Although most of the discussed Gas Turbine Modular Helium Reactor power plants are based on the Rankine cycle, the use of the complex Brayton cycle can be an advantage. However, scientific papers published in recent years do not evaluate this combination in more detail. This paper provides a thermodynamic analysis of the modular nuclear plant with thermal power of 250 MW, consisting of a helium-cooled nuclear reactor and the energy conversion unit, using the vertical gas turbine operating according to the complex Brayton cycle. Two modes of nuclear plant operation were considered, mainly electricity generation and combined electricity and heat production. The energy conversions unit parameters, such as the electrical efficiency, electrical power, and thermal power of heat regenerator and heat exchangers were obtained and analyzed. The results have confirmed that high cycle efficiency in the electricity production mode can be obtained if the best parameters of all in-plant elements currently achieved in the modern gas turbine and power engineering industries are used in the design. As found, the temperature coefficient of helium intercooling demonstrates a great impact on the nuclear plant's electrical efficiency and electrical power. The sensitive analysis was carried out to assess the reduction of GT-MHR-250 performance due to deterioration of the in-plant elements (turbine, compressor, heat exchangers) during operation. In this case decrease in the plant's electrical efficiency and electrical power is more noticeable in the combined mode rather than in the electricity generation.
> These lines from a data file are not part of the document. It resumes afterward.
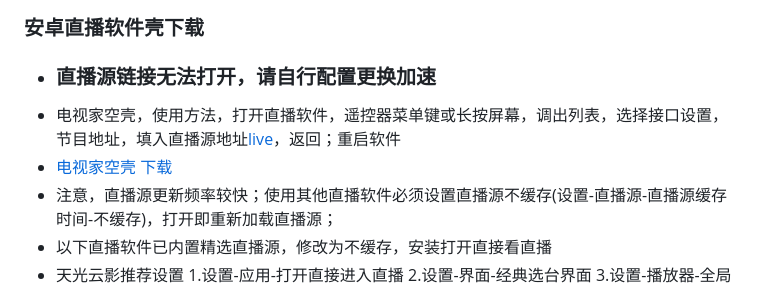
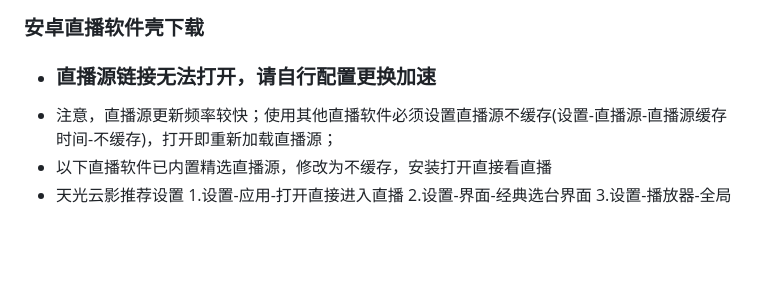
Before and after one commit to Supprise0901/TVBox_live, a Markdown page: README.md, the part around the change. Drawn GitHub-style; blank space fills up the shorter version.

Commit message:
MT update

```diff
--- a/README.md
+++ b/README.md
@@ -13,8 +13,6 @@
 
 ### 安卓直播软件壳下载
 *  ### 直播源链接无法打开，请自行配置更换加速
-*  电视家空壳，使用方法，打开直播软件，遥控器菜单键或长按屏幕，调出列表，选择接口设置，节目地址，填入直播源地址[live](https://supprise0901.github.io/TVBox_live/live.txt)，返回；重启软件
-*  [电视家空壳 下载](https://supprise.lanzouw.com/iQ5Lj2mw099a)
 *  注意，直播源更新频率较快；使用其他直播软件必须设置直播源不缓存(设置-直播源-直播源缓存时间-不缓存)，打开即重新加载直播源；
 *  以下直播软件已内置精选直播源，修改为不缓存，安装打开直接看直播
 *  天光云影推荐设置  1.设置-应用-打开直接进入直播 2.设置-界面-经典选台界面 3.设置-播放器-全局显示模式-16:9
```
Currently, approximately 80 % of the world’s energy demand comes from fossil fuels, while only about 30 % of the energy is used to produce electricity. Climate warming and environmental issues are accompanied with fossil energy generation. There are many approaches have developed and continue to develop to decrease the environmental load from fossil fuels combustion that focused research interests on the mixing biofuels, syngas, and hydrocarbon fuels [1,2]; application of combustible and non-combustible additives to fossil fuels, for example, water (coal-water fuel)  or glycerol ; on the specific treatment of the fuel composition before or during the combustion , and on the organizing of the combustion in some more efficient way [6–8]. Much research was also devoted to the utilization of coal and oil waste , ammonia combustion for power engineering purposes , and hydrogen energy utilization [11,12]. However, none of them do implement on the industrial level, up to date the main part of electricity and heat generation is based on the combustion processes. On the other hand, the deep energy crisis that is developed in the world due to natural gas market price manipulation by Russia clearly shows that mankind needs another energy source, which would be sustainable and environmentally friendly.
Nuclear energy is now being employed for about 14 % of the world’s electricity production, moreover, in some countries (France, and Belgium) nuclear power dominates by producing over 60 % of the electrical energy. Nuclear power could be the option for reducing carbon dioxide emissions; for example, nuclear power plants in Europe reduce annually up to 700 million tons of CO2 discharged into the atmosphere. From this point of view, nuclear energy is considered “green energy”.
As of the year 2021, more than 440 nuclear power reactors are in the operation throughout the world, over 100 of them are in the United States, while about 200 are in France, China, and Russia. In addition, more than 50 nuclear reactors are now under construction in different countries. Currently, the park of nuclear power stations is based on reactors from 1000 to 1600 MW of thermal power. However, they are difficult to operate and control, occupy a large area, and require many maintenance personnel (1 person per 1 MW of plant capacity). In recent years, the movement towards more flexible and low-power units of (200 – 600) MW occurred, operating independently or as a part of larger energy systems.
The thermodynamic parameters of the GT-MHR modular nuclear plant of 250 MW thermal power with helium reactor and vertical gas turbine, operating according to the complex Brayton cycle were obtained and discussed in this paper. Two operating modes of the nuclear plant, namely the electricity generation mode and the combined mode with electricity and heat production were considered. The analysis was carried out to define the GT-MHR-250 plant sensitivity concern in performance deterioration of the in-plant elements during their operation. Based on the results obtained, the following main conclusions are drawn as follows:
• In the electricity production mode, quite a high electrical efficiency of the plant was achieved (46.3 %) if the best parameters of in-plant elements currently achieved in the gas turbine and power engineering industries are used.
• In the combined mode the plant’s thermal power is 182.13 MW, while the electrical power is only 69.66 MW with an electrical efficiency of 27.9 %.
• The scheme of the GT-MHR-250 nuclear plant is low sensitive concerning performance deterioration of in-plant elements however reduction in the helium intercooling between compressor stages affects greatly the plant’s electrical efficiency and electrical power.
• A decrease in the plant’s electrical efficiency and electrical power due to performance deterioration of in-plant elements is more noticeable in the combined mode rather than in the electricity production mode.